The San Francisco 49ers' game over the Detroit Lions in Week 6 featured more high-impact, controversial officiating decisions than usual.
I listed several of them following the game, but did not notice a biggie. Turns out officials gave the 49ers a 5-yard head start on their go-ahead touchdown drive in the final minutes.
Matt Maiocco of CSNBayArea.com says the 49ers felt as though they got the short end of several officiating calls Sunday, but with the game on the line, referee Mike Carey and crew made a mistake in San Francisco's favor. The crew spotted the ball at the Detroit 35 following Ted Ginn Jr.'s 40-yard punt return in the fourth quarter even though Ginn had gone out of bounds at the 40. Noted: I went back and watched this sequence this morning. Sure enough, the 49ers got the ball at the 35 even though Ginn clearly went out of bounds at the 40.

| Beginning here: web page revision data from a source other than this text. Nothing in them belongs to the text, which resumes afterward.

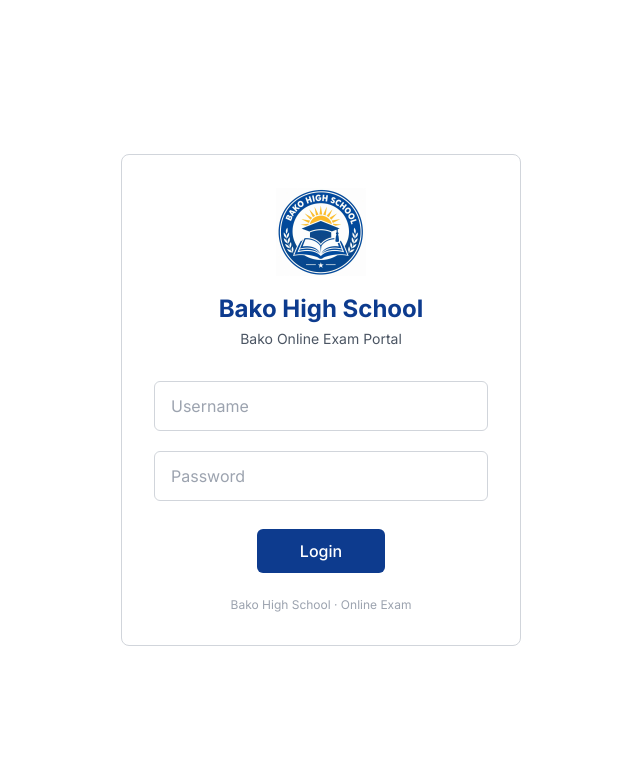
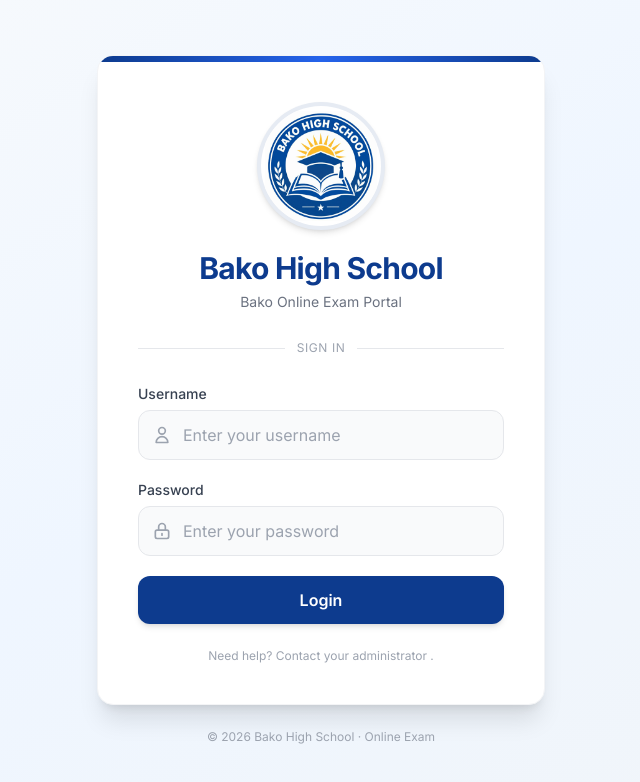
Before and after one commit to jiruejeta/moe-exam-frontend, a Next.js app: page /student/login in a window 1280 px wide. Shown: the top 782 px of the page, without its empty margins (319-959 px from the left). Built offline with nearby package versions, Linux system fonts and the light colour scheme.

Commit message:
Redesign student login: larger logo, modern card style

```diff
--- a/app/student/login/page.tsx
+++ b/app/student/login/page.tsx
@@ -18,7 +18,9 @@ export default function StudentLogin() {
     setLoading(true);
 
     try {
-      const response = await axios.post('/auth/student/login', formData, { withCredentials: true });
+      const response = await axios.post('/auth/student/login', formData, {
+        withCredentials: true,
+      });
 
       toast.success('Login successful!');
 
@@ -39,7 +41,6 @@ export default function StudentLogin() {
 
       localStorage.setItem('studentInfo', JSON.stringify(studentData));
       router.push('/student/dashboard');
-
     } catch (error: any) {
       console.error('Login error:', error);
       toast.error(error.response?.data?.message || 'Login failed');
@@ -49,68 +50,122 @@ export default function StudentLogin() {
   };
 
   return (
-    <div className="min-h-screen bg-white flex items-center justify-center">
-      <div className="w-[400px]">
-        <div className="border border-gray-300 rounded-lg p-8 bg-white">
+    <div className="min-h-screen bg-gradient-to-br from-slate-50 via-blue-50 to-slate-100 flex items-center justify-center p-4">
+      <div className="w-full max-w-md">
+        {/* Card */}
+        <div className="bg-white rounded-2xl shadow-xl border border-gray-100 overflow-hidden">
+          {/* Top accent bar */}
+          <div className="h-1.5 bg-gradient-to-r from-[#0d3b8e] via-blue-600 to-[#0d3b8e]" />
+
+          <div className="p-8 sm:p-10">
+            {/* Logo + title */}
             <div className="text-center">
-            <div className="flex justify-center mb-4">
-              {/* Bako High School logo — replace src with your school logo */}
+              <div className="flex justify-center mb-5">
+                <div className="w-32 h-32 rounded-full bg-white border-4 border-[#0d3b8e]/10 shadow-md flex items-center justify-center overflow-hidden">
                   <img
                     src="/bako-logo.jpg"
                     alt="Bako High School"
-                className="w-[90px] h-[90px] object-contain"
+                    className="w-28 h-28 object-contain"
                     onError={(e) => {
-                  // Fallback if logo missing — show initials
                       (e.target as HTMLImageElement).style.display = 'none';
                     }}
                   />
                 </div>
-
-            <h1 className="text-[#0d3b8e] text-2xl font-bold">Bako High School</h1>
-            <p className="text-gray-600 text-sm mt-1">Bako Online Exam Portal</p>
               </div>
 
-          <div className="mt-8">
+              <h1 className="text-2xl sm:text-3xl font-bold text-[#0d3b8e] tracking-tight">
+                Bako High School
+              </h1>
+              <p className="text-gray-500 text-sm mt-1.5">Bako Online Exam Portal</p>
+            </div>
+
+            {/* Divider */}
+            <div className="flex items-center gap-3 my-7">
+              <div className="flex-1 h-px bg-gray-200" />
+              <span className="text-xs text-gray-400 uppercase tracking-wider">
+                Sign in
+              </span>
+              <div className="flex-1 h-px bg-gray-200" />
+            </div>
+
+            {/* Form */}
             <form onSubmit={handleSubmit} className="space-y-5">
               <div>
+                <label className="block text-sm font-medium text-gray-700 mb-1.5">
+                  Username
+                </label>
+                <div className="relative">
+                  <span className="absolute left-3.5 top-1/2 -translate-y-1/2 text-gray-400">
+                    <svg className="w-5 h-5" fill="none" stroke="currentColor" viewBox="0 0 24 24">
+                      <path strokeLinecap="round" strokeLinejoin="round" strokeWidth={2} d="M16 7a4 4 0 11-8 0 4 4 0 018 0zM12 14a7 7 0 00-7 7h14a7 7 0 00-7-7z" />
+                    </svg>
+                  </span>
                   <input
                     type="text"
                     value={formData.username}
-                  onChange={(e) => setFormData({ ...formData, username: e.target.value })}
-                  className="w-full px-4 py-3 border border-gray-300 rounded-md focus:ring-2 focus:ring-[#0d3b8e] focus:border-[#0d3b8e] transition outline-none text-base"
-                  placeholder="Username"
+                    onChange={(e) =>
+                      setFormData({ ...formData, username: e.target.value })
+                    }
+                    className="w-full pl-11 pr-4 py-3 border border-gray-200 rounded-xl bg-gray-50 focus:bg-white focus:ring-2 focus:ring-[#0d3b8e] focus:border-transparent transition outline-none text-base"
+                    placeholder="Enter your username"
                     required
                   />
                 </div>
+              </div>
 
               <div>
+                <label className="block text-sm font-medium text-gray-700 mb-1.5">
+                  Password
+                </label>
+                <div className="relative">
+                  <span className="absolute left-3.5 top-1/2 -translate-y-1/2 text-gray-400">
+                    <svg className="w-5 h-5" fill="none" stroke="currentColor" viewBox="0 0 24 24">
+                      <path strokeLinecap="round" strokeLinejoin="round" strokeWidth={2} d="M12 15v2m-6 4h12a2 2 0 002-2v-6a2 2 0 00-2-2H6a2 2 0 00-2 2v6a2 2 0 002 2zm10-10V7a4 4 0 00-8 0v4h8z" />
+                    </svg>
+                  </span>
                   <input
                     type="password"
                     value={formData.password}
-                  onChange={(e) => setFormData({ ...formData, password: e.target.value })}
-                  className="w-full px-4 py-3 border border-gray-300 rounded-md focus:ring-2 focus:ring-[#0d3b8e] focus:border-[#0d3b8e] transition outline-none text-base"
-                  placeholder="Password"
+                    onChange={(e) =>
+                      setFormData({ ...formData, password: e.target.value })
+                    }
+                    className="w-full pl-11 pr-4 py-3 border border-gray-200 rounded-xl bg-gray-50 focus:bg-white focus:ring-2 focus:ring-[#0d3b8e] focus:border-transparent transition outline-none text-base"
+                    placeholder="Enter your password"
                     required
                   />
                 </div>
+              </div>
 
-              <div className="flex justify-center pt-2">
               <button
                 type="submit"
                 disabled={loading}
-                  className="w-32 bg-[#0d3b8e] text-white py-2.5 rounded-md hover:bg-blue-900 transition duration-200 font-medium text-base disabled:opacity-50 cursor-pointer"
+                className="w-full bg-[#0d3b8e] text-white py-3 rounded-xl hover:bg-blue-900 active:scale-[0.99] transition duration-200 font-semibold text-base disabled:opacity-50 disabled:cursor-not-allowed shadow-md hover:shadow-lg"
               >
-                  {loading ? '...' : 'Login'}
+                {loading ? (
+                  <span className="flex items-center justify-center gap-2">
+                    <svg className="animate-spin w-5 h-5" fill="none" viewBox="0 0 24 24">
+                      <circle className="opacity-25" cx="12" cy="12" r="10" stroke="currentColor" strokeWidth="4" />
+                      <path className="opacity-75" fill="currentColor" d="M4 12a8 8 0 018-8v4a4 4 0 00-4 4H4z" />
+                    </svg>
+                    Logging in...
+                  </span>
+                ) : (
+                  'Login'
+                )}
               </button>
+            </form>
+
+            {/* Help text */}
+            <p className="text-center text-xs text-gray-400 mt-6">
+              Need help? Contact your administrator .
+            </p>
           </div>
-            </form>
         </div>
 
+        {/* Footer */}
         <p className="text-center text-xs text-gray-400 mt-6">
-            Bako High School · Online Exam
-
+          © {new Date().getFullYear()} Bako High School · Online Exam
         </p>
-        </div>
       </div>
     </div>
   );
```
Lines whose indentation alone changed are shown as unchanged.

Matt Barrows of the Sacramento Bee runs through the 49ers' winning drive against the Lions.
Lowell Cohn of the Santa Rosa Press-Democrat finds fault with Jim Harbaugh's description of postgame handshakes as something he can improve upon, and the coach's reasoning for not offering an apology, notably that apologies seem like excuses to him. Cohn: "Oh boy, this is a whopper. Harbaugh sees the handshake as a task he can improve at like putting in golf. He does not see it as a courtesy or an issue of manners. Someone needs to help him with this. ... Apologies are excuses? This is an extraordinary point of view which contradicts everything we’ve learned about human behavior from the Bible to the ancient Greeks through Shakespeare up to the modern day. Someone in the Niners organization needs to explain to Jim Harbaugh the function of an apology in civilized society. And Harbaugh and (Jim) Schwartz need to apologize to each other and the world for acting like 2-year-olds."
Kathleen Nelson of the St. Louis Post-Dispatch says the Rams gave no timetable for when Sam Bradford might return from the high-ankle sprain he suffered against Green Bay. It is possible Bradford could play against Dallas in Week 7. Receiver Mark Clayton, coming off the physically unable to perform list, might have unwittingly put pressure on Bradford to play this week. Clayton: "Bradford's tough. He'll be able to rough it out. Ben Roethlisberger goes out there and plays with a broken ankle, broken ribs, broken neck."
Jim Thomas of the St. Louis Post-Dispatch says the Rams' newest receiver, Brandon Lloyd, produced about as much in 2010 as all the Rams' receivers active in Week 6 have produced for their careers. Coach Steve Spagnuolo: "Anybody that you go into a game as a defensive coach and say that you have to adjust things or change things defensively because of this person, that's pretty good. And I remember last year when we did game plan against (Lloyd) that we had to be aware of where he was and change some things coverage-wise. So that probably speaks volumes right there."
Clare Farnsworth of seahawks.com says Roy Lewis, Deon Butler and Cameron Morrah will resume practicing for the team Wednesday after opening the season on the physically unable to perform list. Noted: Rules allow players to return from the PUP list after the first six weeks of the season, not necessarily the first six games.
Also from Farnsworth: Walter Thurmond says he's more than ready to start at cornerback for Seattle after Marcus Trufant landed on injured reserve.
Eric Williams of the Tacoma News Tribune says there's a chance Tarvaris Jackson could play for the Seahawks against Cleveland in Week 7. Coach Pete Carroll: "He’s thrown the ball a little bit, and so we’ll just take it one day at a time and see how he tolerates. He was running around here a little bit. He’s way ahead of any schedule that anybody would have thought of at this point, and we’ll see just where that takes us -- we don’t know."
Kent Somers of the Arizona Republic says getting better play from Kevin Kolb stands as the top priority for the Cardinals coming out of their bye. Somers: "At this stage of the season, one performance, good or bad, can skew statistics. But those of us who have watched the Cardinals can trust our eyes, and what we've seen from Kolb lately hasn't been good. He looks uncomfortable in the pocket and he's not making plays when he's on the move. But If I'm a Cardinals coach or player, what's most troubling to me is that Kolb is missing open receivers. In Minnesota, he missed tight end Rob Housler twice: once wide open in the end zone and another time down the seam. (The Cardinals have tried hard to hit that tight end seam pass all year. Doing so a few times might make opponents think twice about keeping a safety over the top on Fitzgerald.) He's thrown behind and ahead of receivers."
Paola Boivin of the Arizona Republic quotes Larry Fitzgerald as saying Cardinals players need to step up more than coaches at this point.